The sandwich generation experiences the joys of kids growing up and the sorrow of aging parents.
Earlier this summer, T showed interest in bike riding again after having no interest last year.
While he loves zipping down the park, he doesn’t yet feel comfortable taking off the training wheels.
And that’s ok.
I thought about the milestones T has experienced and the ones ahead – and it feels like a series of buildups to taking off the training wheels.
Hands pressed against the wall as he learned to walk. Holding my hand as he learned to go up and down stairs. Hand over hand as he learned to eat with utensils. Getting him potty trained. Hours of practice to help him learn to read.
For me, training wheels also represent the additional scaffolding supports we’ve been blessed to have for T.
Speech therapy to help him learn to talk. Behaviour therapy to help us support T in his early years. His amazing Child and Youth Workers who supported him in kindergarten and Grade 1.
In my prayers, I often hope for T to be successfully independent one day.
It’s too early to tell what the future holds, but I am aware there may be a future where the training wheels don’t completely come off.
Life is a circle – our youth a mirror image of our twilight years.
As I coordinated and took Ma to her appointments the last two years after her stroke and then her muscle disease, I thought about how training wheels return in our elder years.
I watched her work hard during physiotherapy appointments to learn to walk with balance.
I listened with amusement as she told me about working with a speech therapist after her stroke caused her to slur her speech.
I am aware of how limited time is as she asks to hold my hand when we walk outside.
Being part of the sandwich generation is an inevitable part of growing up.
The most trying moment to date was a very stressful week this past March.
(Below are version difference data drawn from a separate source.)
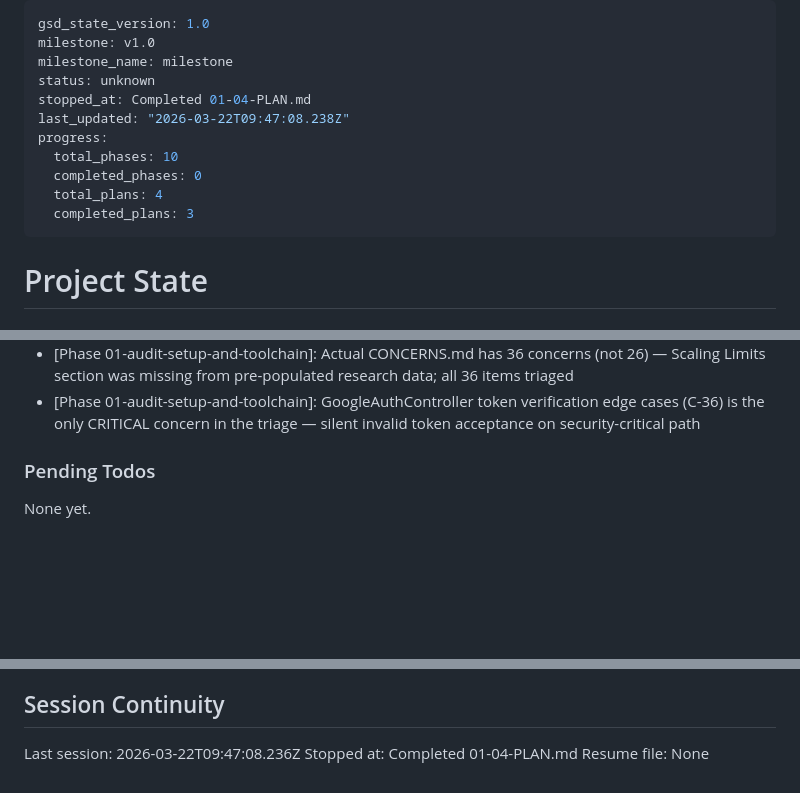
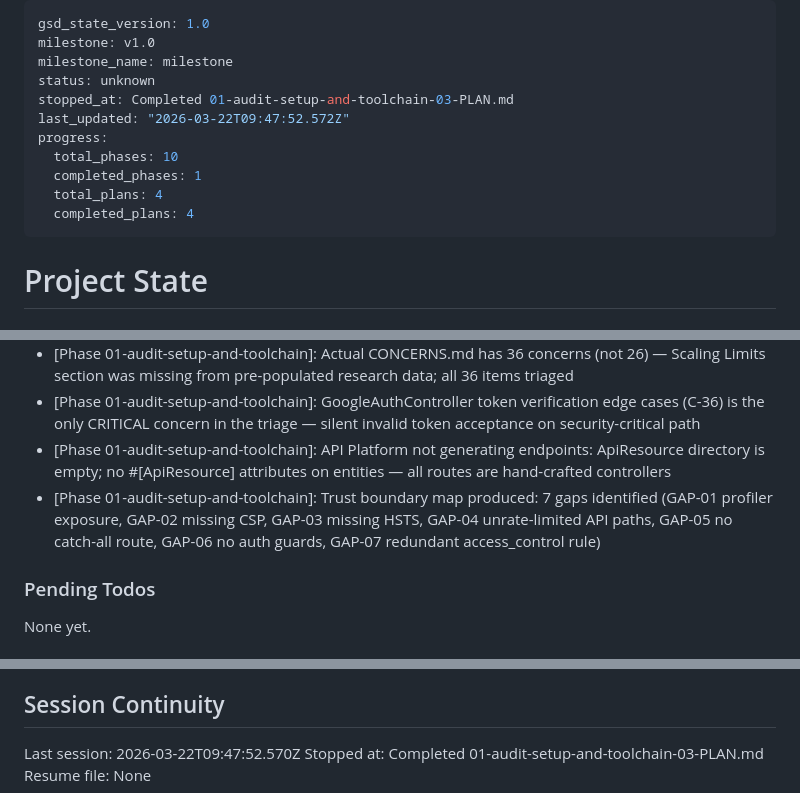
Before and after one commit to Acrazie/AircraftQuiz, a Markdown page: .planning/STATE.md, 3 parts joined by grey strips. Drawn GitHub-style; blank space fills up the shorter version.

Commit message:
docs(01-03): complete trust boundary map plan
- TRUST-BOUNDARIES.md: four-layer map with 7 gaps identified
- STATE.md: advanced to plan 3 complete, added trust boundary decisions
- ROADMAP.md: phase 1 marked complete (4/4 plans done)

```diff
--- a/.planning/STATE.md
+++ b/.planning/STATE.md
@@ -3,13 +3,13 @@ gsd_state_version: 1.0
 milestone: v1.0
 milestone_name: milestone
 status: unknown
-stopped_at: Completed 01-04-PLAN.md
-last_updated: "2026-03-22T09:47:08.238Z"
+stopped_at: Completed 01-audit-setup-and-toolchain-03-PLAN.md
+last_updated: "2026-03-22T09:47:52.572Z"
 progress:
   total_phases: 10
-  completed_phases: 0
+  completed_phases: 1
   total_plans: 4
-  completed_plans: 3
+  completed_plans: 4
 ---
 
 # Project State
@@ -67,6 +68,8 @@ Recent decisions affecting current work:
 - [Phase 01-audit-setup-and-toolchain]: Promoted security/detect-eval-with-expression, detect-non-literal-regexp, detect-non-literal-require from warn to error to block commits
 - [Phase 01-audit-setup-and-toolchain]: Actual CONCERNS.md has 36 concerns (not 26) — Scaling Limits section was missing from pre-populated research data; all 36 items triaged
 - [Phase 01-audit-setup-and-toolchain]: GoogleAuthController token verification edge cases (C-36) is the only CRITICAL concern in the triage — silent invalid token acceptance on security-critical path
+- [Phase 01-audit-setup-and-toolchain]: API Platform not generating endpoints: ApiResource directory is empty; no #[ApiResource] attributes on entities — all routes are hand-crafted controllers
+- [Phase 01-audit-setup-and-toolchain]: Trust boundary map produced: 7 gaps identified (GAP-01 profiler exposure, GAP-02 missing CSP, GAP-03 missing HSTS, GAP-04 unrate-limited API paths, GAP-05 no catch-all route, GAP-06 no auth guards, GAP-07 redundant access_control rule)
 
 ### Pending Todos
 
@@ -80,6 +83,6 @@ None yet.
 
 ## Session Continuity
 
-Last session: 2026-03-22T09:47:08.236Z
-Stopped at: Completed 01-04-PLAN.md
+Last session: 2026-03-22T09:47:52.570Z
+Stopped at: Completed 01-audit-setup-and-toolchain-03-PLAN.md
 Resume file: None
```
Also changed, not shown: other parts of .planning/STATE.md (+1 -0 lines).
As we looked forward to a long-awaited Spring Break vacation, I had to plough through four busy days of work plus four appointments for Ma.
Then T got sent home sick. So we also had to take care of a sick child and virtual schooling, plus the anxiety of our vacation being in jeopardy.
It all worked out – but the stress taught me I can’t do it all and to set clearer boundaries.
A morbid person might say the second we enter this life, we are taking steps towards our exit.
But I choose to enjoy the incremental milestones, detours and side trips along the road of life.
Take it a day at a time and have faith that things work out the way they should and that every life lesson is a quiet teacher.
As with most milestones, T will move at his own pace – sometimes faster, sometimes as anticipated, sometimes needing more time.
This summer, he decided he would finally brush his own teeth without help from the hubby and I.
During a recent morning, he zipped through getting ready in the morning – which can be torture at times – getting dressed, brushing his teeth and combing his hair. All on his own.
Then said with a big smile, “Don’t I look handsome?”
He sure did. And very modest too, apparently!